■ TASK STATEMENT
Wherever "improve" appears in a line of the records below, count that line, and report only the number.

*** EXTRACTED RECORDS ***

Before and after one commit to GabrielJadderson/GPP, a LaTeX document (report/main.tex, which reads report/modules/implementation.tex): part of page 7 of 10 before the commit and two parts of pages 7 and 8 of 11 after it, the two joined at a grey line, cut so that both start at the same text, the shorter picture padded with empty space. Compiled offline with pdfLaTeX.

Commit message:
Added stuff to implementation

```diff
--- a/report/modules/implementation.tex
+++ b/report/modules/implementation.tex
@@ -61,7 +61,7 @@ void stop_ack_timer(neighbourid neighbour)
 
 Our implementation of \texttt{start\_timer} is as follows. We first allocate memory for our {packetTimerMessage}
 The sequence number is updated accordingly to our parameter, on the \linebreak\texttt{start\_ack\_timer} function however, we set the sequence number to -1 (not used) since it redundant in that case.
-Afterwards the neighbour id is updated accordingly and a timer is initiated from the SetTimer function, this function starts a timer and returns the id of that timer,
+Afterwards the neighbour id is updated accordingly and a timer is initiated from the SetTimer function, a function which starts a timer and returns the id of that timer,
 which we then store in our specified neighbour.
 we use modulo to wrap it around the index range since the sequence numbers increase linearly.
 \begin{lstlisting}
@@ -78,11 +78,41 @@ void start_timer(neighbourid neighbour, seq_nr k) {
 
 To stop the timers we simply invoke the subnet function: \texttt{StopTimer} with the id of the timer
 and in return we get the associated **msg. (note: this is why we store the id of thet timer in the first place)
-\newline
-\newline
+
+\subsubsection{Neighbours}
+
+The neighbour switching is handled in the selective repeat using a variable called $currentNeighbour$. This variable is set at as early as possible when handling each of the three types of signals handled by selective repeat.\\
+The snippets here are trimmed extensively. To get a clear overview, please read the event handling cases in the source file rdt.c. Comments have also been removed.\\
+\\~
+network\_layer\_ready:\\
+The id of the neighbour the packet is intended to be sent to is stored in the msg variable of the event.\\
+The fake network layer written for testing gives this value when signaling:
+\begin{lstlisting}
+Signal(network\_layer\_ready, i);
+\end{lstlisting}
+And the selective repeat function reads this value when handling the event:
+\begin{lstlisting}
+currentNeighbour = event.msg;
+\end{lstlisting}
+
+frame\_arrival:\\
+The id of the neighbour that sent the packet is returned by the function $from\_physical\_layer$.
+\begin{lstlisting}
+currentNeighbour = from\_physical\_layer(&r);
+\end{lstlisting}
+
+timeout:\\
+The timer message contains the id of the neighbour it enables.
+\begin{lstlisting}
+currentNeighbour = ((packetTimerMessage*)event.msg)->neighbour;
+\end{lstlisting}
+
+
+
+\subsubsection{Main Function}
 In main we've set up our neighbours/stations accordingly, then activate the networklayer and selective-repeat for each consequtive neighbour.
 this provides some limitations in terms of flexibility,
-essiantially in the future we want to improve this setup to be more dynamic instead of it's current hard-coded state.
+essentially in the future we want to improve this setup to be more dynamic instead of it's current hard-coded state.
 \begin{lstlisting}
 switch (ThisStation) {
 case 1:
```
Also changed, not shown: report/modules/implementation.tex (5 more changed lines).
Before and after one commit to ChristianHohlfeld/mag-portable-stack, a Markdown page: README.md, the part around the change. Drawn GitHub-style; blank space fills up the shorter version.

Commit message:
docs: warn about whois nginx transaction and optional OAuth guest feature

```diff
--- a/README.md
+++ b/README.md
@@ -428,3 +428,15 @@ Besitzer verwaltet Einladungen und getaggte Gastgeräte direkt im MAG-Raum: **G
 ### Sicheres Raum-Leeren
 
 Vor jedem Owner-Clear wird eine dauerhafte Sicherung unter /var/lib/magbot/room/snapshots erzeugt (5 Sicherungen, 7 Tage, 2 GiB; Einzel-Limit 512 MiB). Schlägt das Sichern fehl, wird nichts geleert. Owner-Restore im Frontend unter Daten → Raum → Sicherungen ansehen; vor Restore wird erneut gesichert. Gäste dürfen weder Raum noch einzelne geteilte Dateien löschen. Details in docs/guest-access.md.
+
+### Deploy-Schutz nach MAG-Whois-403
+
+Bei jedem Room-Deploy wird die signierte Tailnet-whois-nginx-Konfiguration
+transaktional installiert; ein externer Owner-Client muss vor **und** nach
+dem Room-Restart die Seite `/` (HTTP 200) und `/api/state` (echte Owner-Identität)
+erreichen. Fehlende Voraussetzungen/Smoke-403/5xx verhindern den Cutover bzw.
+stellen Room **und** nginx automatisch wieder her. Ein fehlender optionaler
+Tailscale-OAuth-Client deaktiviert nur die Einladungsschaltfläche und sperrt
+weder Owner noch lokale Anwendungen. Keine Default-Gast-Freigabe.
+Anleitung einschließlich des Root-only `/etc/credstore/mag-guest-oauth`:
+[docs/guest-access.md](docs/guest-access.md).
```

*** End of EXTRACTED RECORDS ***

■ EXERCISE RESULT
2